Most people would agree Social Security needs long-term changes so future generations can receive their entitled benefits. I agree with the U.S. Senate Special Committee on Aging report that Social Security is not in crisis, but with modest changes can ensure solvency and strengthen benefits for generations to come.
These benefits are critical to keeping millions out of poverty. Social Security, which is financed by money hard-working Americans contribute actually runs a surplus and has not contributed to our nation’s current deficit. Yet, it’s tapped to help reduce the deficit and that’s not fair.
Take Florida, for example, Social Security pumps $3.7 billion a month into its economy. Without it, half of Floridians age 65 or older would be plunged into poverty, devastating Florida businesses. Colorado’s economy would also be negatively impacted. Because half of all workers today have no pensions, Social Security will be even more important tomorrow.
For 75 years, Social Security has provided critical retirement and financial security for millions of older adults as well as children and those with disabilities. With the remaining retirement pillars—such as traditional pensions, personal savings and home values—crumbling, Social Security will play an even more important role in preserving the financial well-being of future generations.
Americans can ill afford the ‘social insecurity’ that would come from unfair benefit cuts or risky proposals,” said AARP CEO Barry Rand said in a recent statement. “Social Security is not in crisis, and AARP believes that Congress should strengthen the critical benefits of the program sooner rather than later to ensure adequacy, equity and solvency for years to come. We must accomplish these goals under the context of enhancing retirement security for today’s and tomorrow’s retirees, not under the framework of reducing a deficit that Social Security did not cause.

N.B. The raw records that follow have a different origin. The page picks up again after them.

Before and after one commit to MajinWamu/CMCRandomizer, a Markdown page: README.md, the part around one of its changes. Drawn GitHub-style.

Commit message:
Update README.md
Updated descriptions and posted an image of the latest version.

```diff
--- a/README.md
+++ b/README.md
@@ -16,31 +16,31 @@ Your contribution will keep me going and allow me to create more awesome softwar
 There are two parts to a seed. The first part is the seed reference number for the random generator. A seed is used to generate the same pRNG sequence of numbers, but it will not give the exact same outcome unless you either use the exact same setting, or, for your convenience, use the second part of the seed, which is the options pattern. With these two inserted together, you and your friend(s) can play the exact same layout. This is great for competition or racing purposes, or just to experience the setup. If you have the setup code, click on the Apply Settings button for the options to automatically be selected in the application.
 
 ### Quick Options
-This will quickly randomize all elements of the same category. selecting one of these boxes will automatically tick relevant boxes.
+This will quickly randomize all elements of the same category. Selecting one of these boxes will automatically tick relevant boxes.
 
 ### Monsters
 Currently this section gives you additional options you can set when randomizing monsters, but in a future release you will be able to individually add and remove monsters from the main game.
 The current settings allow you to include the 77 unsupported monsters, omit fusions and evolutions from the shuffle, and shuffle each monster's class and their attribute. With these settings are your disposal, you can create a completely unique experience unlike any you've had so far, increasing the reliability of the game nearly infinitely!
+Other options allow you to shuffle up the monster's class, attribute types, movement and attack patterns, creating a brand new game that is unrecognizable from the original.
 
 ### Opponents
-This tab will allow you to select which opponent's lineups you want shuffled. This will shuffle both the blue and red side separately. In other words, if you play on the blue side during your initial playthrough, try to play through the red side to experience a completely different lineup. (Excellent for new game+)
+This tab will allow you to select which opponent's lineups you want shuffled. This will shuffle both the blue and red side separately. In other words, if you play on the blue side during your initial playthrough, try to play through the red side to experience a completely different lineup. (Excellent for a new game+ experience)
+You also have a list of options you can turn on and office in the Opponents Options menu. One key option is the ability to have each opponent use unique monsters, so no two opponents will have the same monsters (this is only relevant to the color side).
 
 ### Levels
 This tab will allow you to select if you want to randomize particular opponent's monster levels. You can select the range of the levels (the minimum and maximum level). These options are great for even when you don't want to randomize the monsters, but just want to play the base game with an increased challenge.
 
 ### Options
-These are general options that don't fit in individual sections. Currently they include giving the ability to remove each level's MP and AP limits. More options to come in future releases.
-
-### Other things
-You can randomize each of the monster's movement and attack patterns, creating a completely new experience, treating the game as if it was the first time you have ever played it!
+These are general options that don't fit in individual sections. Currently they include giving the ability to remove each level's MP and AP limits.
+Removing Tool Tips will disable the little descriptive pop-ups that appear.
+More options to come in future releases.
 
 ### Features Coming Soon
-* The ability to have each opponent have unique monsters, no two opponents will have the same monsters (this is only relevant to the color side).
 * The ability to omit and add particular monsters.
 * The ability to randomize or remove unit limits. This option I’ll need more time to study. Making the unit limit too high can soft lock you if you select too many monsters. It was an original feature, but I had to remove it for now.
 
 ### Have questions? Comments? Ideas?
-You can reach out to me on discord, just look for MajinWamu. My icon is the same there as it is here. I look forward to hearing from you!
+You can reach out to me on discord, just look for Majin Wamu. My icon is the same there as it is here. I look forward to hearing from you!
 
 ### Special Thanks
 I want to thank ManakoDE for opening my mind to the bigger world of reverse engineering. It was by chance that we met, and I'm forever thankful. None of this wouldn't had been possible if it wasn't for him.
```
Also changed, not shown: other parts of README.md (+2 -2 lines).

Social Security needs to be strengthened for future generations, but even with no changes, Social Security can pay out full benefits until 2037 and nearly three-quarters of promised benefits after that.
Yes, modest changes need to be made, but any cuts to Social Security would be devastating and are unacceptable.